Cooked dried beans are not only high in protein but are also rich in fibre. They can be mashed and thinned or thickened as required.
Peanut butter can be blended into smoothies as it can get stuck in the mouth or throat when eaten on its own.
Note: for those who use levodopa and are especially sensitive to protein, plant proteins such as beans may not block levodopa absorption as severely as animal proteins.
Vegetables and fruits
These are important sources of vitamins, minerals, antioxidants, and fibre but can be hard to chew. Cooking and puréeing solves the problem – for example, making apple or pear sauce.
Bananas can be difficult to move to the back of the mouth for swallowing, but they are very easy to swallow when blended with liquids into a smoothie.
Vegetables such as potatoes, sweet potatoes, squashes, turnips, carrots, and peas can be cooked and mashed. You can make a hearty soup of green beans, zucchini, squashes, tomatoes and sweet peppers. Make sure that they are finely chopped and cooked with broth and ground meats.

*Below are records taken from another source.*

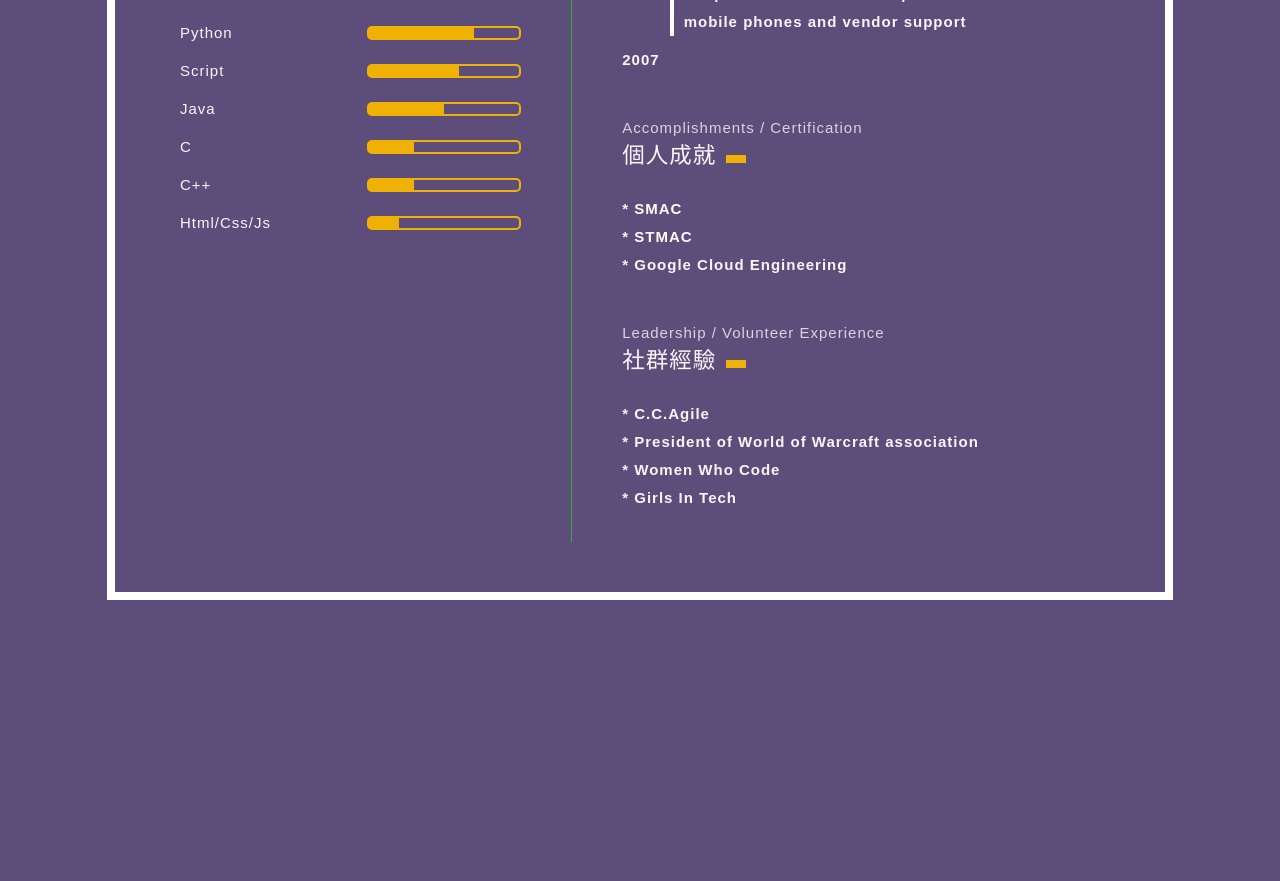
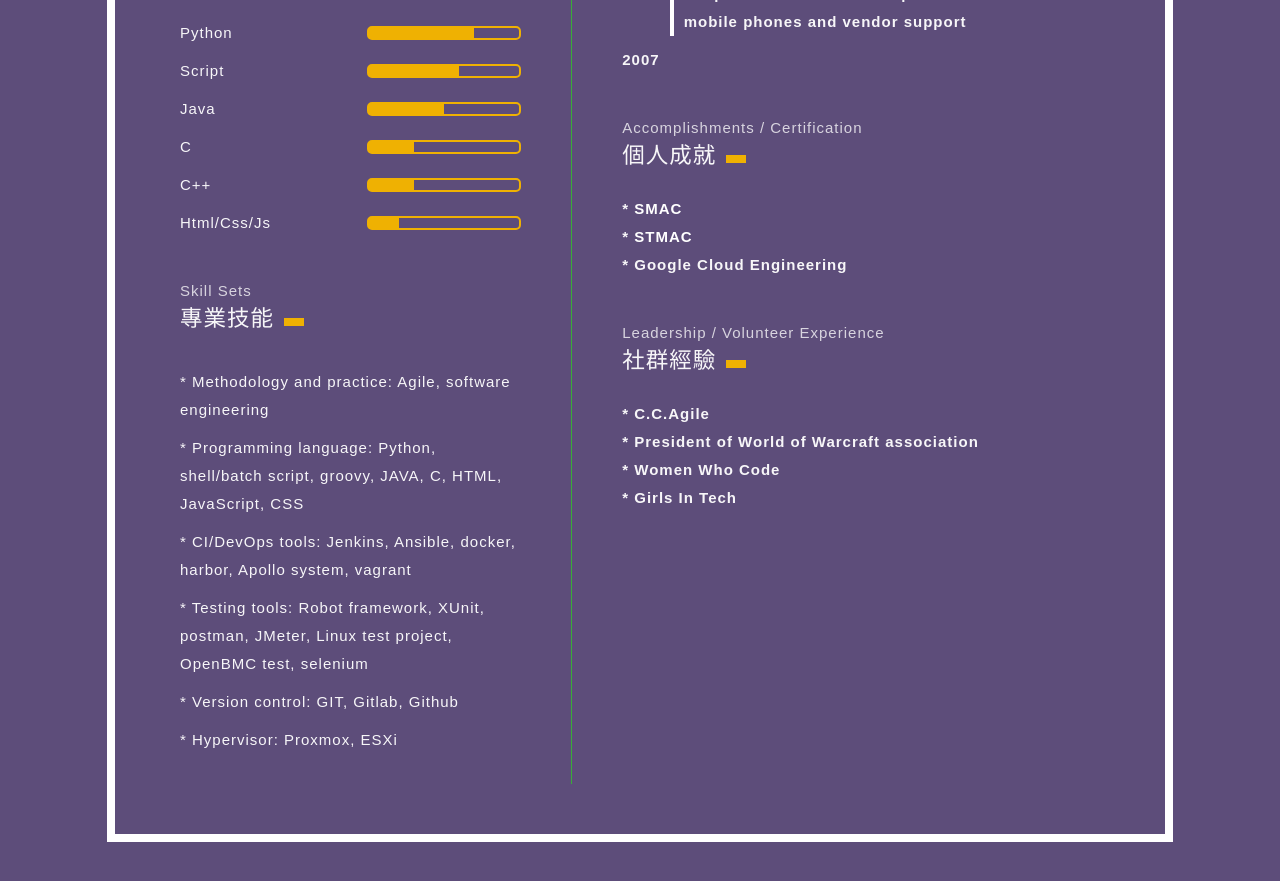
Before and after one commit to gitmaruneko/gitmaruneko.github.io, a Jekyll site: the page personal.html, which Jekyll copies as it is, in a window 1280 px wide and 900 px high, scrolled down 1007 px. Shown: the top 881 px of the window. Built offline with Jekyll 4.4.1, drawn with Linux system fonts in a browser that asks for light colours; before the commit the page ends 1665 px from its top, so only the background shows below that.

Commit message:
Add skill sets

```diff
--- a/personal.html
+++ b/personal.html
@@ -138,6 +138,19 @@
 
       </ul>
     </div>
+    <div class="block">
+      <h4>Skill Sets</h4>
+      <h2>專業技能</h2>
+      <ul class="listProgram">
+        <li>* Methodology and practice: Agile, software engineering</li>
+        <li>* Programming language: Python, shell/batch script, groovy, JAVA, C, HTML, JavaScript, CSS</li>
+        <li>* CI/DevOps tools: Jenkins, Ansible, docker, harbor, Apollo system, vagrant</li>
+        <li>* Testing tools: Robot framework, XUnit, postman, JMeter, Linux test project, OpenBMC test, selenium</li>
+        <li>* Version control: GIT, Gitlab, Github</li>
+        <li>* Hypervisor: Proxmox, ESXi</li>
+        </li>
+      </ul>
+    </div>
   </div>
 
 
```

These have complex carbohydrates and fibre as well as trace minerals and vitamins.
Cooked cereals such as oatmeal, bread pudding made with whole-wheat bread, and rice pudding made with brown rice are all good choices. Sandwiches may not work well, but sauces, gravies, and cream soups can be poured over whole-grain bread to moisten it and make it easier to chew.
Milk, yogurt, custard, and puddings are all easy to chew and are rich in protein, calcium and B vitamins. You can add fresh or dried milk to casseroles, cooked cereals and soups.
Note: Some people who use levodopa find that milk protein blocks levodopa absorption to a greater extent than other proteins. Others are allergic to dairy. If so, consider one of the milk alternatives – almond, soy, or coconut milks and vegan cheeses.
Kathrynne Holden, former National Parkinson Foundation dietician (UK)
Visit her website, nutritionucanlivewith.com, for more Parkinson’s-related nutrition information